Bankers and finance ministers from the IMF's 189 member countries met in Washington, DC, on the 10th anniversary of the global financial crisis.
And although optimistic about economic growth over the next couple of years, the IMF warns that aging populations, lacklustre productivity, rising debt and the possibility of a global trade war could lead to a downturn.
"While the sun is shining, we are seeing more clouds accumulating on the horizon than we did back in October. Global debt is at an all-time high," said Christine Lagarde, the IMF's managing director.
According to the IMF, global debt came in at $164 trillion in 2016, an historic peak.
The IMF bails out failing economies and tries to create financial stability, while the World Bank lends to poor and middle-income countries.
Together, these two United Nations institutions aim to raise global living standards. But there's danger ahead, even if the world economy is projected to grow by 3.6 percent in 2018.
Assessing the IMF's report card, it provided a "fairly positive picture," says Gregor Irwin, chief economist at Global Counsel. "Global prospects are good, one or two clouds on the horizon, concerns about protectionism, concerns about financial vulnerabilities in China."
They [the US and China] are not in a trade war yet, but there's a risk of a trade war ... it would be fair to describe US policy as unpredictable and also quite aggressive.
Gregor Irwin, chief economist, Global Counsel
Irwin believes China's rising debt, as well as a looming trade war between China and the US, could pose a threat to the global economy.

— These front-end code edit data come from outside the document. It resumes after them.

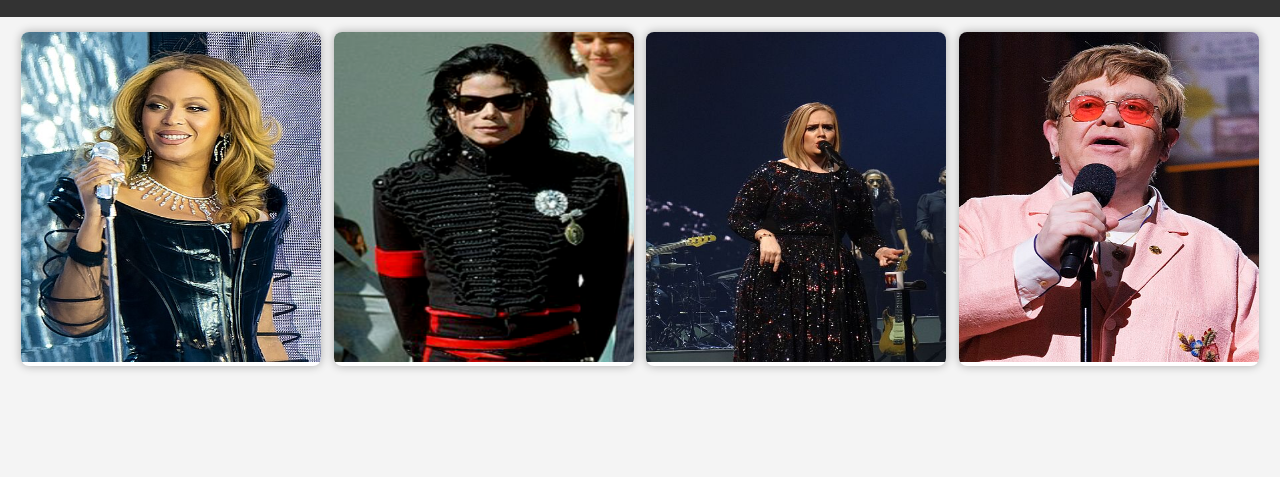
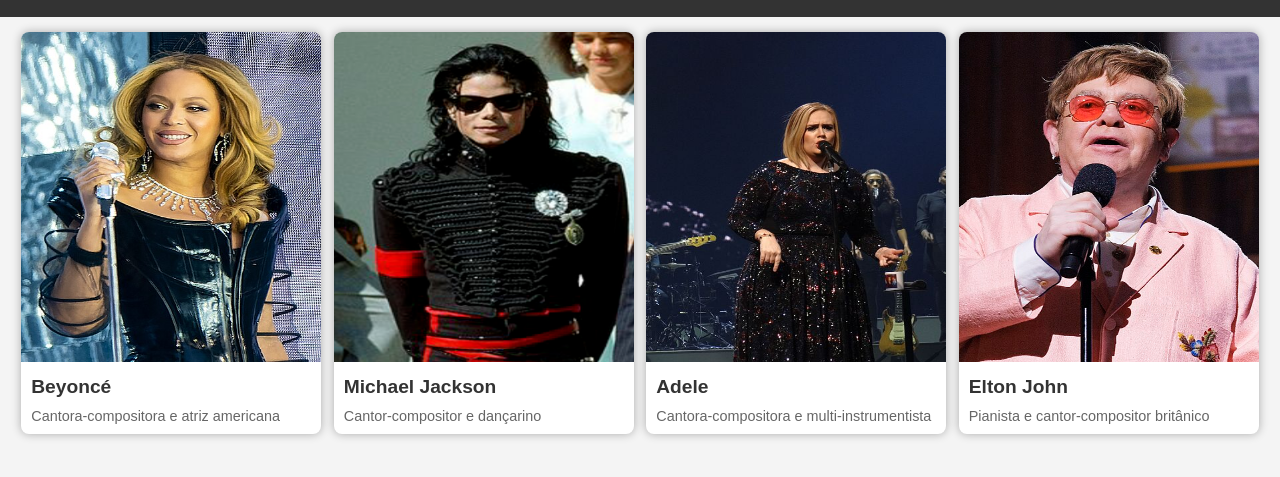
Before and after one commit to eloisagimenez/Acesibilidade-Web, a plain HTML site: page index.html in a window 1280 px wide. Shown: the part 95-572 px from the top of the page. Drawn offline with Linux system fonts and the light colour scheme.

Commit message:
jnfkjnglkdjgn

```diff
--- a/index.html
+++ b/index.html
@@ -19,22 +19,30 @@
 
             <div class="artista artista-beyonce">
                 <img src="./img/beyonce.jpg" title="Cantora Beyoncé" alt="Imagem Cantora Beyoncé">
-
+             <h2>Beyoncé</h2>
+             <p>Cantora-compositora e atriz americana</p>
+             <audio id="audioBeyonce" src="./audio/Beyonce.mp3"></audio>
             </div>
 
             <div class="artista artista-michael">
                 <img src="./img/MichaelJackson.png" title="Cantor Michael Jackson" alt="Imagem Cantor Michael Jackson">
-
+            <h2>Michael Jackson</h2>
+                <p>Cantor-compositor e dançarino</p>
+                <audio id="audioMichaelJackson" src="./audio/MichaelJackson.mp3"></audio>
             </div>
 
             <div class="artista artista-adele">
                 <img src="./img/Adele.jpg" title="Cantora Adele" alt="Imagem Cantora Adele">
-
+             <h2>Adele</h2>
+             <p>Cantora-compositora e multi-instrumentista</p>
+             <audio id="audioAdele" src="./audio/Adele.wav"></audio>
             </div>
 
             <div class="artista artista-eltonJohn">
                 <img src="./img/EltonJohn.jpg" title="Cantor Elton John" alt="Imagem CantorElton John">
-
+                <h2>Elton John</h2>
+                 <p>Pianista e cantor-compositor britânico</p>
+                 <audio id="audioEltonJohn" src="./audio/EltonJohn.wav"></audio>
             </div>
 
 
```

"Growth prospects remain good in China, nobody's expecting a major slowdown tomorrow in Chinese growth, but the big concern about China is that debt to GDP is still rising. It's projected to rise further still, and it's very high by the standards of other countries or by historical standards, and frankly, it looks unsustainable. So that is a genuine concern over the next few years over the stability of the global economy."
Irwin says that the US and China "are not in a trade war yet, but there's a risk of a trade war. One of the concerns about a trade war is it wouldn't just involve the US and China, but it would inevitably drag in other countries as well and they'd be caught up in the crossfire between the US and China. Right now, I think it would be fair to describe US policy as unpredictable and also quite aggressive. Equally, I think when you look at China's policy stands - also what the Europeans might do if there are any measures targeting China, I think we can expect to see retaliation, and that's where the trade war scenario really begins to potentially become a real one."